─── SOURCE MATERIAL ───

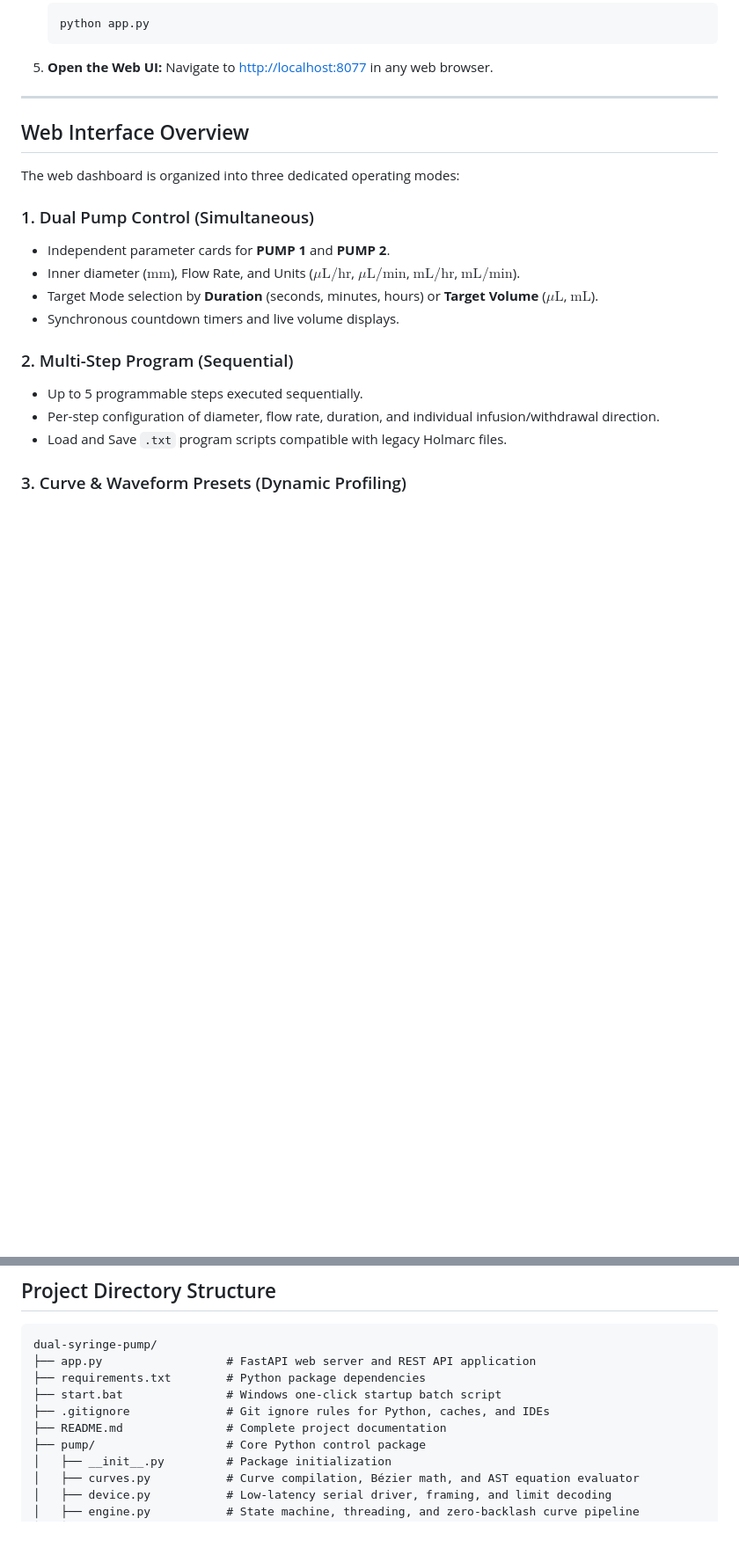
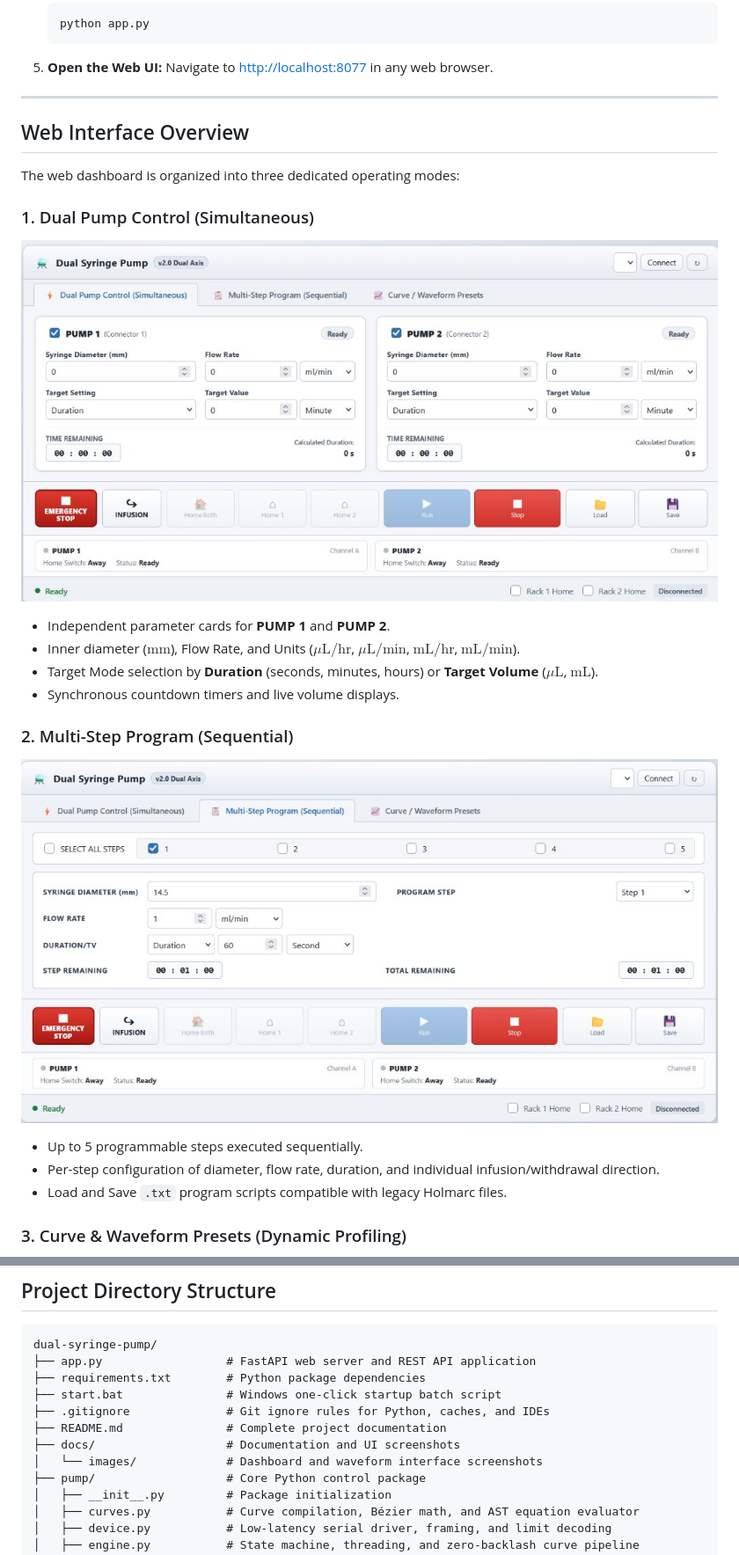
Before and after one commit to rahul-mallick001/dual-syringe-pump, a Markdown page: README.md, 2 parts joined by grey strips. Shown at 88% size. Rendered like a GitHub page; pictures changed too: docs/images/dual_pump_control.jpg (added), docs/images/multistep_program.jpg (added); blank space fills up the shorter version.

Commit message:
Add UI screenshots to README for Dual Pump, Multi-Step, and Curve Presets

```diff
--- a/README.md
+++ b/README.md
@@ -236,12 +236,18 @@ Double-click `start.bat` in the repository root. The launcher verifies the envir
 The web dashboard is organized into three dedicated operating modes:
 
 ### 1. Dual Pump Control (Simultaneous)
+
+![Dual Pump Control Dashboard](docs/images/dual_pump_control.jpg)
+
 - Independent parameter cards for **PUMP 1** and **PUMP 2**.
 - Inner diameter ($\text{mm}$), Flow Rate, and Units ($\mu\text{L/hr}$, $\mu\text{L/min}$, $\text{mL/hr}$, $\text{mL/min}$).
 - Target Mode selection by **Duration** (seconds, minutes, hours) or **Target Volume** ($\mu\text{L}$, $\text{mL}$).
 - Synchronous countdown timers and live volume displays.
 
 ### 2. Multi-Step Program (Sequential)
+
+![Multi-Step Program Editor](docs/images/multistep_program.jpg)
+
 - Up to 5 programmable steps executed sequentially.
 - Per-step configuration of diameter, flow rate, duration, and individual infusion/withdrawal direction.
 - Load and Save `.txt` program scripts compatible with legacy Holmarc files.
@@ -314,6 +325,8 @@ dual-syringe-pump/
 ├── start.bat               # Windows one-click startup batch script
 ├── .gitignore              # Git ignore rules for Python, caches, and IDEs
 ├── README.md               # Complete project documentation
+├── docs/                   # Documentation and UI screenshots
+│   └── images/             # Dashboard and waveform interface screenshots
 ├── pump/                   # Core Python control package
 │   ├── __init__.py         # Package initialization
 │   ├── curves.py           # Curve compilation, Bézier math, and AST equation evaluator
```
Also changed, not shown: other parts of README.md (+5 -0 lines), docs/images/curve_discretization_controls.png (added), docs/images/curve_waveforms_preview.jpg (added).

───

» **WORK TO COMPLETE**
Find each line in the data above with the word "screenshots", then copy it.

» **SOLUTION FOR THIS EXERCISE**
Add UI screenshots to README for Dual Pump, Multi-Step, and Curve Presets
+├── docs/                   # Documentation and UI screenshots
+│   └── images/             # Dashboard and waveform interface screenshots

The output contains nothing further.